What is the number of lines in these entries that include "Kansas"? Write that number and no other text.

(Beginning of RECORDS)

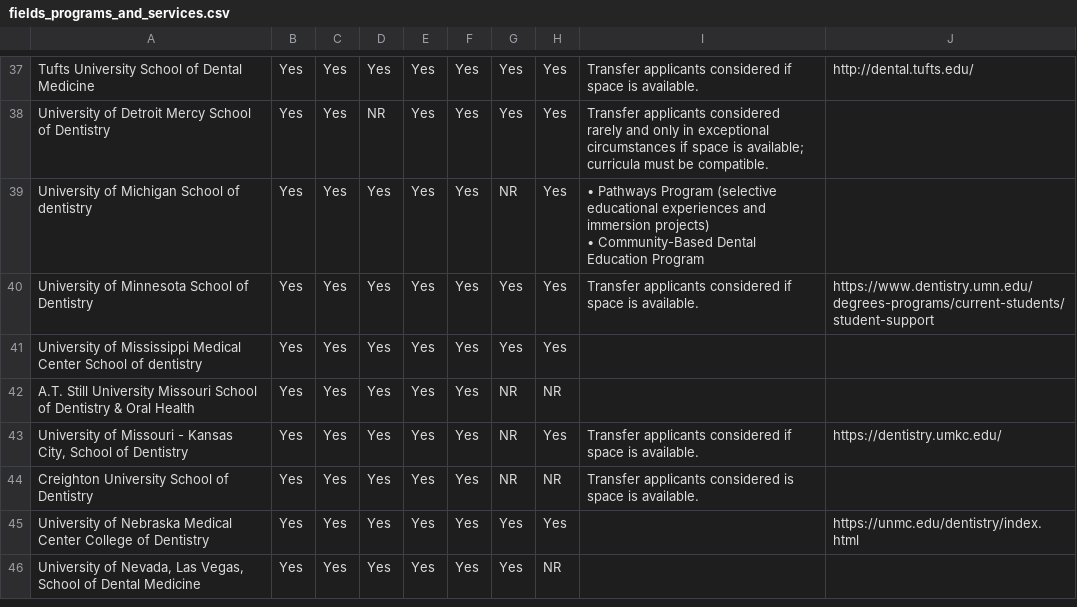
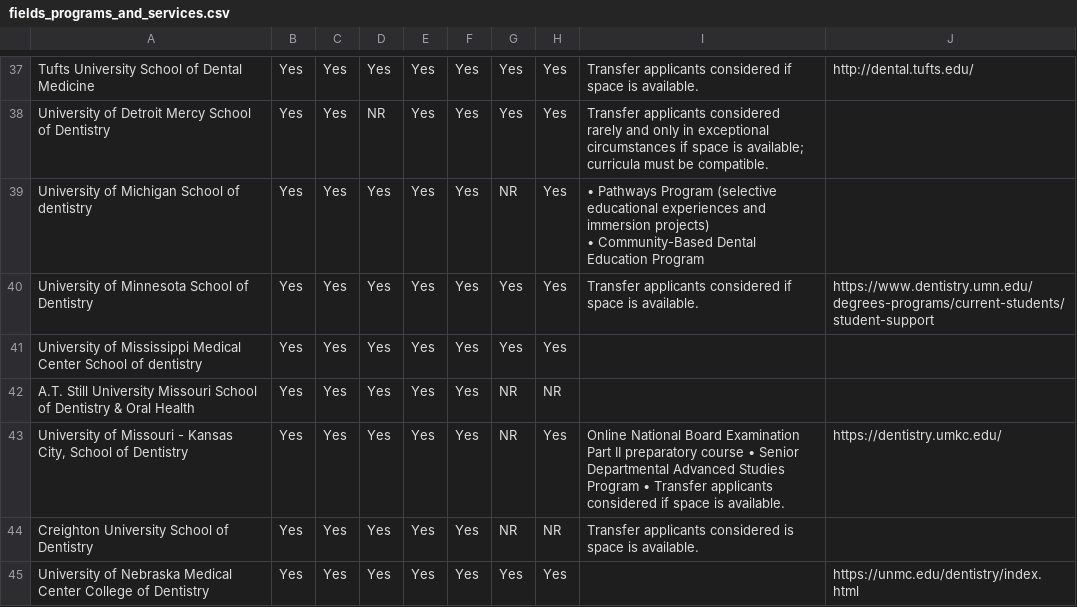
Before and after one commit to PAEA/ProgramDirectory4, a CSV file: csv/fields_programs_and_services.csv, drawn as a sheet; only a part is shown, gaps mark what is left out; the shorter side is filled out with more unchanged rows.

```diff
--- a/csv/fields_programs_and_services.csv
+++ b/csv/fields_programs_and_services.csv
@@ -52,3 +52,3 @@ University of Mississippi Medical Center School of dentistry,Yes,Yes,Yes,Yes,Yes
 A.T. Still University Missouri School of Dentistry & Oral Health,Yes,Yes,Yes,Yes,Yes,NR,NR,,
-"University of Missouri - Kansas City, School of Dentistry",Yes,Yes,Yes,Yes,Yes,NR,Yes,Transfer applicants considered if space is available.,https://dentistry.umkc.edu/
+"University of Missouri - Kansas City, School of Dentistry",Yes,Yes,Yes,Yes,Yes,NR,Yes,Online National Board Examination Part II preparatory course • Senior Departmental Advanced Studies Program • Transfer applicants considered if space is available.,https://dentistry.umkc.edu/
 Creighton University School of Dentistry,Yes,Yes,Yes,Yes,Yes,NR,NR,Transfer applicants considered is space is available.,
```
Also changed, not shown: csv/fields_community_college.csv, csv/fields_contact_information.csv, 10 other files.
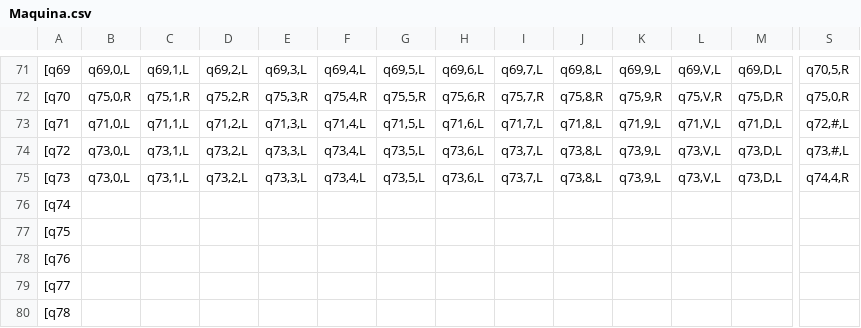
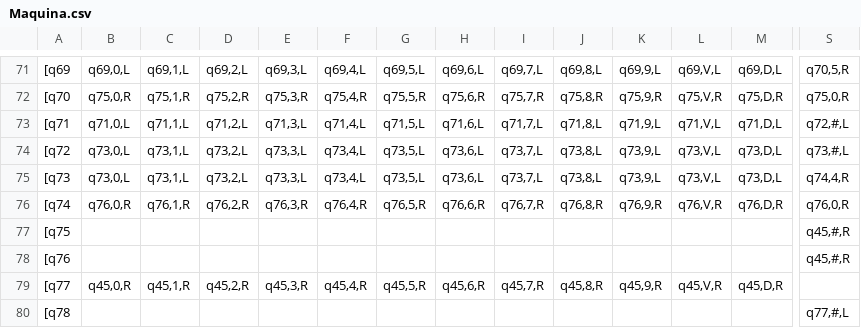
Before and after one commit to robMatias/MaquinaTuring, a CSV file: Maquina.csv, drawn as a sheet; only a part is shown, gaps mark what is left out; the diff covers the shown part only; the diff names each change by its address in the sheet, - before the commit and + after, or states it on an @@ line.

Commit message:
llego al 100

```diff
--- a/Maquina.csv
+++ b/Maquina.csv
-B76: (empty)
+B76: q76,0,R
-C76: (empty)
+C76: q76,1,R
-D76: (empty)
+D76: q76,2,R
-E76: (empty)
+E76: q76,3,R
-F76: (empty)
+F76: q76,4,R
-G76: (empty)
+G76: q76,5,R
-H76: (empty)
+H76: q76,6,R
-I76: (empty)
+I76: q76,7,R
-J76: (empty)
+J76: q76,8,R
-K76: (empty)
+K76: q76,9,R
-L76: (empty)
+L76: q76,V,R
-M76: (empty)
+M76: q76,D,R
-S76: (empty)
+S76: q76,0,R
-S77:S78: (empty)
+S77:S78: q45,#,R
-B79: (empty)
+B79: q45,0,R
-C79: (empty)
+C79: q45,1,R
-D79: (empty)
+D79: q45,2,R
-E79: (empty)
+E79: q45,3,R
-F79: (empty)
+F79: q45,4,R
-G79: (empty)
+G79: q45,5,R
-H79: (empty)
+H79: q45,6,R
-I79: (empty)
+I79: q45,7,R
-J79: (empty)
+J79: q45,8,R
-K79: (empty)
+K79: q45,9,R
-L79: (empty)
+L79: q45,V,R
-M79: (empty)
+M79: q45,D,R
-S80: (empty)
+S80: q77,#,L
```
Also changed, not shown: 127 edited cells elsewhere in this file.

(End of RECORDS)

EXERCISE RESULT: 2